- Odor control is necessary because bacterial processes in wastewater treatment can produce foul odors. Proper odor control measures are necessary not only to prevent nuisance but also to reduce the risk of harmful bacterial aerosols being released into the air, such as those containing Legionella.
Key consideration for water utility operators: Wastewater by its very definition must be considered biologically contaminated. Therefore, regular testing should be performed after each cleaning phase to ensure any water released back into the environment is safe from biological threats.
Bringing It All Together
Water utility companies face risks with from biological contamination at all stages of water management from supply sources, distribution systems, and wastewater treatment efforts. At each stage, or CCP, quick, accurate and repeatable testing by operators is critical to prevent risk to both consumers and the community more generally.
Water testing in this environment is time-sensitive and cannot wait for lengthy lab results or risk an incomplete picture of the bacterial contamination threat.
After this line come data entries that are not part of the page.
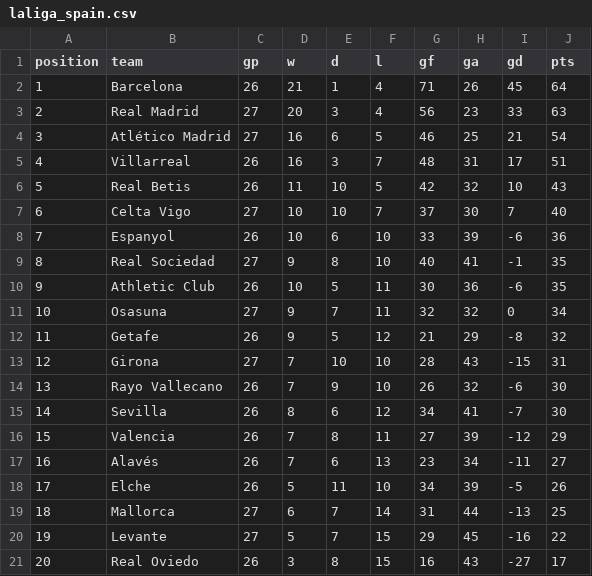
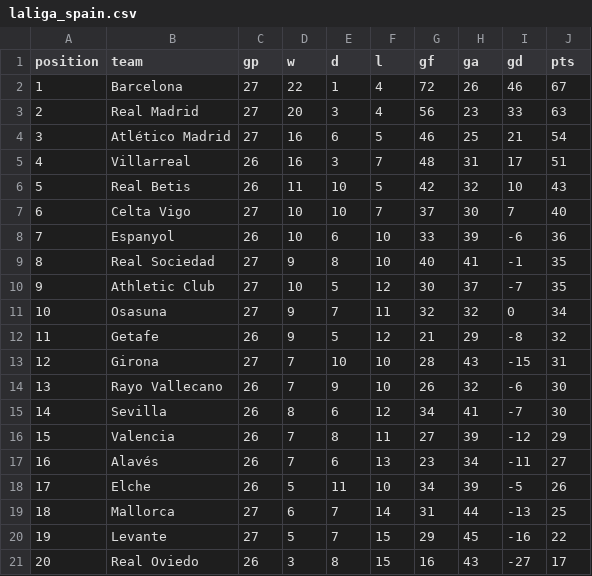
Before and after one commit to terryjbates/football-league-predictions, a CSV file: data/laliga_spain.csv, drawn as a sheet.

```diff
--- a/data/laliga_spain.csv
+++ b/data/laliga_spain.csv
@@ -1,3 +1,3 @@
 position,team,gp,w,d,l,gf,ga,gd,pts
-1,Barcelona,26,21,1,4,71,26,45,64
+1,Barcelona,27,22,1,4,72,26,46,67
 2,Real Madrid,27,20,3,4,56,23,33,63
@@ -9,3 +9,3 @@ position,team,gp,w,d,l,gf,ga,gd,pts
 8,Real Sociedad,27,9,8,10,40,41,-1,35
-9,Athletic Club,26,10,5,11,30,36,-6,35
+9,Athletic Club,27,10,5,12,30,37,-7,35
 10,Osasuna,27,9,7,11,32,32,0,34
```
Also changed, not shown: data/ligue1_france.csv, data/odds_laliga_spain.csv, 7 other files.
Both of these situations are common with some older testing methods. Instead, water utility operators need a testing system that is fast, reliable, and has the portability to allow them to easily bring that diagnostic accuracy to any part of the water utility system as needed.
This is precisely what rqmicro.COUNT does.
rqmicro.COUNT is a small, portable, and rapid microbiological water analysis instrument that uses flow cytometry, which is an optical single-cell counting technology that can provide accurate, reliable results. rqmicro.COUNT is easily deployed on-site; Water utilities can bring the unit to provide for regular CCP testing for water sources, distribution, wastewater treatment, or any particular situation in the system where there may be suspected bacterial contamination.
By the using flow cytometry, rqmicro.COUNT reduces the time needed for analysis —and eliminates the added logistics that older cultivation methods require, both in terms of transport water samples back to the lab for analysis and then waiting for results. Indeed, rqmicro.COUNT can generate reliable and accurate water sample results in just 30 minutes.